That there ever was a directive to remove the Colin Powell poster was disputed. The school never presented any documentation that specifically identified that poster as needing to be removed. Shepherd never gave a finding of fact as to who was right in the dispute over the existence of an oral order to remove the poster.

Shepherd did make a finding of fact regarding the issue of Freshwater bringing in “additional religious articles into his classroom.” Shepherd said: “He checked out religious texts from the school library and added them to the array on his classroom desk. […] The act appears to have been one of defiance, disregard, and resistance.”

The items Freshwater checked out? A Bible and a book titled “Jesus of Nazareth.”

(The poster hanging above the school board when it voted to fire Freshwater stated, “Read and The Force is with you.” Perhaps the poster should have said, “Read and the school board will expel you.” The poster of Yoda has since been replaced with the Hogwarts coat of arms.)

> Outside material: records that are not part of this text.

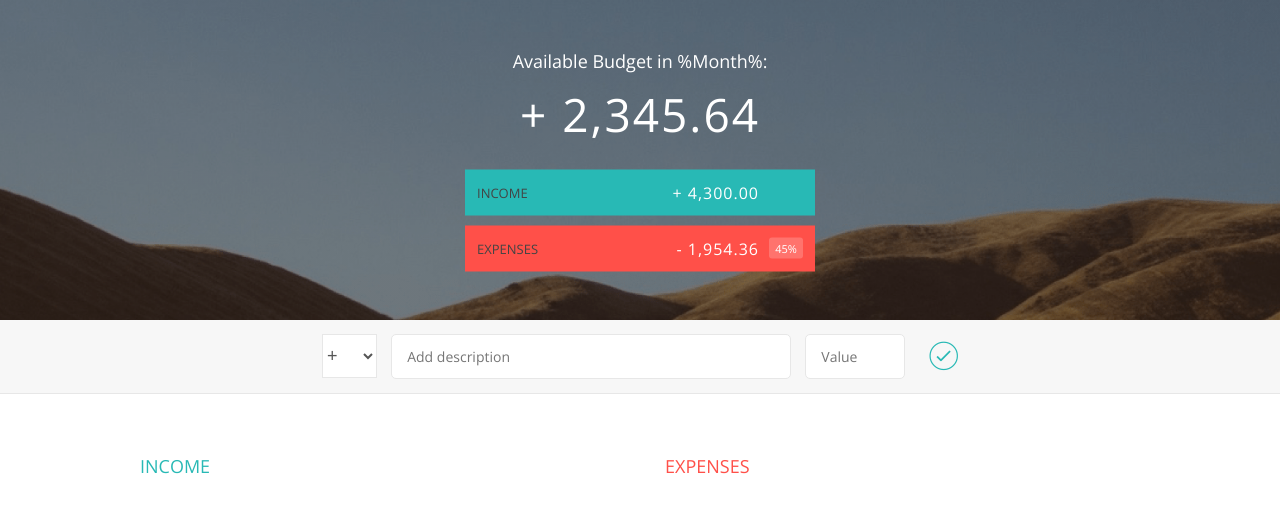
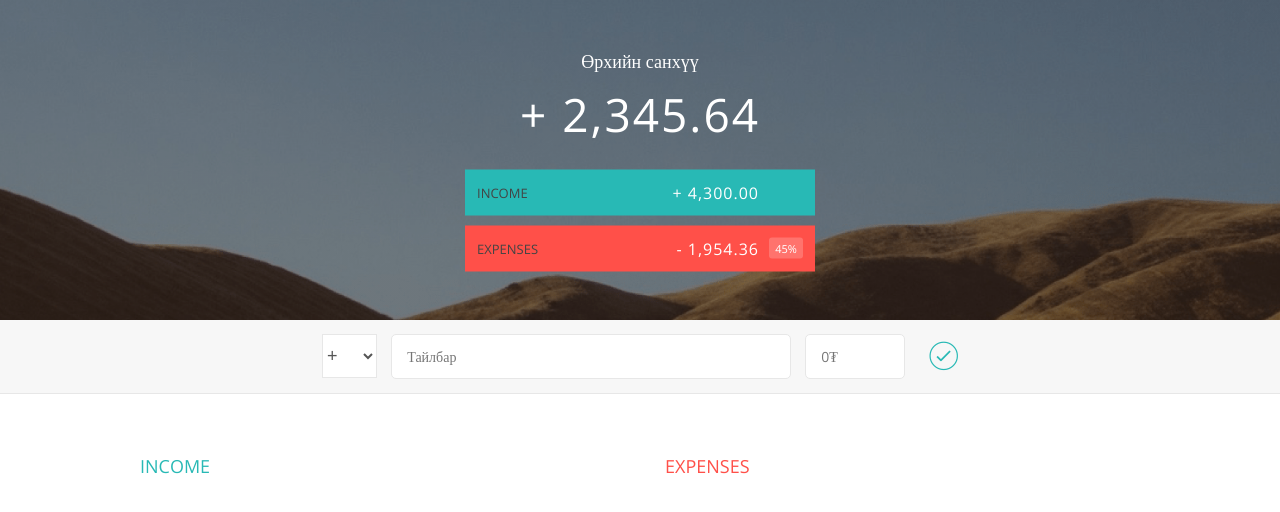
Before and after one commit to Munkhbayr14/starter, a plain HTML site: page index.html in a window 1280 px wide. Both pictures are taken after a click on the button 943 px from the left and 357 px from the top of the page. Drawn offline with nearby package versions, Linux system fonts and the light colour scheme.

Commit message:
sanhuge hiij ehlsen

```diff
--- a/app.js
+++ b/app.js
@@ -1,20 +1,62 @@
 // дэлгэцтэй ажиллах контроллор
-var uiController = (function () {})();
+var uiController = (function () {
+  var DOMstring = {
+    inputType: ".add__type",
+    inputDescription: ".add__description",
+    inputValue: ".add__value",
+    addBtn: ".add__btn",
+  };
+  return {
+    getInput: function () {
+      return {
+        type: document.querySelector(DOMstring.inputType).value,
+        description: document.querySelector(DOMstring.inputDescription).value,
+        value: document.querySelector(DOMstring.inputValue).value,
+      };
+    },
+    getDOMstring: function () {
+      return DOMstring;
+    },
+  };
+})();
 
 // санхүүтэй ажиллах контоллор
-var financeController = (function () {})();
+var financeController = (function () {
+  var Income = function (id, description, value) {
+    this.id = id;
+    this.description = description;
+    this.value = value;
+  };
+  var Expense = function (id, description, value) {
+    this.id = id;
+    this.description = description;
+    this.value = value;
+  };
+  var data = {
+    allItem: {
+      inc: [],
+      exp: [],
+    },
+    total: {
+      inc: 0,
+      exp: 0,
+    },
+  };
+})();
 
 // прогараммыг холбогч контроллор
 var appController = (function (uiController, financeController) {
   var ctrlAddItem = function () {
-    console.log("sds");
+    console.log(uiController.getInput());
     //1. textBox хэсгээс хэрэглэгчийн оруулсан өгөгдлийг олж авна.
     //2. олж авсан өгөгдлүүдээ санхүүгийн контролд дамжуулж тэнд хадгална.
     //3. олж авсан өгөгдлүүдээ вэб дээр тохирох хэсэгт харуулна.
     //4. Төсвийн тооцоолол хийнэ
     //5.Эцсийн үлдэгдэл тооцоог дэлгэцэнд харуулна.
   };
-  document.querySelector(".add__btn").addEventListener("click", function () {
+  var setUpEventListener = function () {
+    var DOM = uiController.getDOMstring();
+    document.querySelector(DOM.addBtn).addEventListener("click", function () {
       ctrlAddItem();
     });
 
@@ -23,4 +65,12 @@ var appController = (function (uiController, financeController) {
         ctrlAddItem();
       }
     });
+  };
+  return {
+    init: function () {
+      console.log("application started...");
+      setUpEventListener();
+    },
+  };
 })(uiController, financeController);
+appController.init();
--- a/index.html
+++ b/index.html
@@ -12,7 +12,7 @@
         <div class="top">
             <div class="budget">
                 <div class="budget__title">
-                    Available Budget in <span class="budget__title--month">%Month%</span>:
+                    Өрхийн санхүү <span class="budget__title--month"></span>
                 </div>
 
                 <div class="budget__value">+ 2,345.64</div>
@@ -44,8 +44,8 @@
                         <option value="inc" selected>+</option>
                         <option value="exp">-</option>
                     </select>
-                    <input type="text" class="add__description" placeholder="Add description">
-                    <input type="number" class="add__value" placeholder="Value">
+                    <input type="text" class="add__description" placeholder="Тайлбар">
+                    <input type="number" class="add__value" placeholder="0₮">
                     <button class="add__btn"><i class="ion-ios-checkmark-outline"></i></button>
                 </div>
             </div>
```
Lines whose indentation alone changed are shown as unchanged.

See the articles in the archive for additional coverage of the Freshwater controversy.

UPDATE 1-13-2012:

Attorneys for the school board filed their response brief on Wednesday. See here for a PDF copy of the document.

The brief concludes with the following summary statement: “Freshwater inappropriately taught science with deference to religious beliefs and principles. He maintained a religious display in his classroom and was non-compliant with the Board’s lawful directive to remove his religious display.”

Regarding new evidence that was presented which countered testimony given by James Stockdale, the board’s attorneys argued, “The records could be incomplete or, most likely, the witness could have been mistaken as to the date he heard the comments.”

Stockdale had testified during the state administrative hearing that in the fall of 2006 he heard Freshwater make remarks to his class about the subject of homosexuality.

The school records, however, showed that Stockdale's duties did not take him into Freshwater’s classroom anytime Sept. 1, 2005 through June 30, 2008. (See the June 1, 2011 AccountabilityInTheMedia article “EXCLUSIVE: Witness impeached by school records.” )